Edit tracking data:
[Start of section]

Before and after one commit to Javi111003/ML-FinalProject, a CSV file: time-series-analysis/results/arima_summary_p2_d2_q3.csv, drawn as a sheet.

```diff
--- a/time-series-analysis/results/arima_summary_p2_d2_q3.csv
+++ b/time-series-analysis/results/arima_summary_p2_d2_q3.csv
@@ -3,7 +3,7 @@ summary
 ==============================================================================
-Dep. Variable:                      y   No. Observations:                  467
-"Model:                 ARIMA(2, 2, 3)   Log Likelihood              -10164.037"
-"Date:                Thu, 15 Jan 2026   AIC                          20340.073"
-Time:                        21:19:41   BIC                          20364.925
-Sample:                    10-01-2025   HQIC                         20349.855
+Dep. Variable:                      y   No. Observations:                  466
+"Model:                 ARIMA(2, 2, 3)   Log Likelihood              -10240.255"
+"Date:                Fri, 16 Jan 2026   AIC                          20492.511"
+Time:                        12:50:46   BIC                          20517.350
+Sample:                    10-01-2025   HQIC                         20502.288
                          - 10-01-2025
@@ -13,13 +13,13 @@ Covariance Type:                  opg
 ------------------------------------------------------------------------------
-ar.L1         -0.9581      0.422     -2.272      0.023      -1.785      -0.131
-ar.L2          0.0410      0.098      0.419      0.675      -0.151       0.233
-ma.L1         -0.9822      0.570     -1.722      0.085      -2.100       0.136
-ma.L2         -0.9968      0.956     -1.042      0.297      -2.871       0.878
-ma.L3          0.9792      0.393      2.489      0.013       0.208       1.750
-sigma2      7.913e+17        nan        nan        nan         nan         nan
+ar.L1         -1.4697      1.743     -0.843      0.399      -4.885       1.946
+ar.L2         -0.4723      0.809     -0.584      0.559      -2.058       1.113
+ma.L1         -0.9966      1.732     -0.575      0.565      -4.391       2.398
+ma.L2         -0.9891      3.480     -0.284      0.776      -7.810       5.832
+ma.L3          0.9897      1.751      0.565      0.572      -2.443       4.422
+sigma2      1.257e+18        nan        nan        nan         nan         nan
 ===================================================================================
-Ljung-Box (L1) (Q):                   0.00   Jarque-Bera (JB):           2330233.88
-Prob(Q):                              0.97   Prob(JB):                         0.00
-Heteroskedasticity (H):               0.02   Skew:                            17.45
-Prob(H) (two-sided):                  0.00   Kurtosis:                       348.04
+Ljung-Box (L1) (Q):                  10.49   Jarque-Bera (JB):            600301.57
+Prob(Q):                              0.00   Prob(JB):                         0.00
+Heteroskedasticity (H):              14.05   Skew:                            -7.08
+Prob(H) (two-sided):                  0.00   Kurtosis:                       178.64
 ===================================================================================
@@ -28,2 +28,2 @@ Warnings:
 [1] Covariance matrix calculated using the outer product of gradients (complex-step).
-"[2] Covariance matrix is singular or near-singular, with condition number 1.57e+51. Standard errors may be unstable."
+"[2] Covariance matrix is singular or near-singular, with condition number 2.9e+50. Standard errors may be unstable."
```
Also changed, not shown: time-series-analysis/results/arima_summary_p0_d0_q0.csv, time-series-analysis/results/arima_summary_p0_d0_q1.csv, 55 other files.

[End of section]

> **YOUR OBJECTIVE**:
Make an exact copy of the records.

> **ANSWER TO THE PROBLEM**:
Before and after one commit to Javi111003/ML-FinalProject, a CSV file: time-series-analysis/results/arima_summary_p2_d2_q3.csv, drawn as a sheet.

```diff
--- a/time-series-analysis/results/arima_summary_p2_d2_q3.csv
+++ b/time-series-analysis/results/arima_summary_p2_d2_q3.csv
@@ -3,7 +3,7 @@ summary
 ==============================================================================
-Dep. Variable:                      y   No. Observations:                  467
-"Model:                 ARIMA(2, 2, 3)   Log Likelihood              -10164.037"
-"Date:                Thu, 15 Jan 2026   AIC                          20340.073"
-Time:                        21:19:41   BIC                          20364.925
-Sample:                    10-01-2025   HQIC                         20349.855
+Dep. Variable:                      y   No. Observations:                  466
+"Model:                 ARIMA(2, 2, 3)   Log Likelihood              -10240.255"
+"Date:                Fri, 16 Jan 2026   AIC                          20492.511"
+Time:                        12:50:46   BIC                          20517.350
+Sample:                    10-01-2025   HQIC                         20502.288
                          - 10-01-2025
@@ -13,13 +13,13 @@ Covariance Type:                  opg
 ------------------------------------------------------------------------------
-ar.L1         -0.9581      0.422     -2.272      0.023      -1.785      -0.131
-ar.L2          0.0410      0.098      0.419      0.675      -0.151       0.233
-ma.L1         -0.9822      0.570     -1.722      0.085      -2.100       0.136
-ma.L2         -0.9968      0.956     -1.042      0.297      -2.871       0.878
-ma.L3          0.9792      0.393      2.489      0.013       0.208       1.750
-sigma2      7.913e+17        nan        nan        nan         nan         nan
+ar.L1         -1.4697      1.743     -0.843      0.399      -4.885       1.946
+ar.L2         -0.4723      0.809     -0.584      0.559      -2.058       1.113
+ma.L1         -0.9966      1.732     -0.575      0.565      -4.391       2.398
+ma.L2         -0.9891      3.480     -0.284      0.776      -7.810       5.832
+ma.L3          0.9897      1.751      0.565      0.572      -2.443       4.422
+sigma2      1.257e+18        nan        nan        nan         nan         nan
 ===================================================================================
-Ljung-Box (L1) (Q):                   0.00   Jarque-Bera (JB):           2330233.88
-Prob(Q):                              0.97   Prob(JB):                         0.00
-Heteroskedasticity (H):               0.02   Skew:                            17.45
-Prob(H) (two-sided):                  0.00   Kurtosis:                       348.04
+Ljung-Box (L1) (Q):                  10.49   Jarque-Bera (JB):            600301.57
+Prob(Q):                              0.00   Prob(JB):                         0.00
+Heteroskedasticity (H):              14.05   Skew:                            -7.08
+Prob(H) (two-sided):                  0.00   Kurtosis:                       178.64
 ===================================================================================
@@ -28,2 +28,2 @@ Warnings:
 [1] Covariance matrix calculated using the outer product of gradients (complex-step).
-"[2] Covariance matrix is singular or near-singular, with condition number 1.57e+51. Standard errors may be unstable."
+"[2] Covariance matrix is singular or near-singular, with condition number 2.9e+50. Standard errors may be unstable."
```
Also changed, not shown: time-series-analysis/results/arima_summary_p0_d0_q0.csv, time-series-analysis/results/arima_summary_p0_d0_q1.csv, 55 other files.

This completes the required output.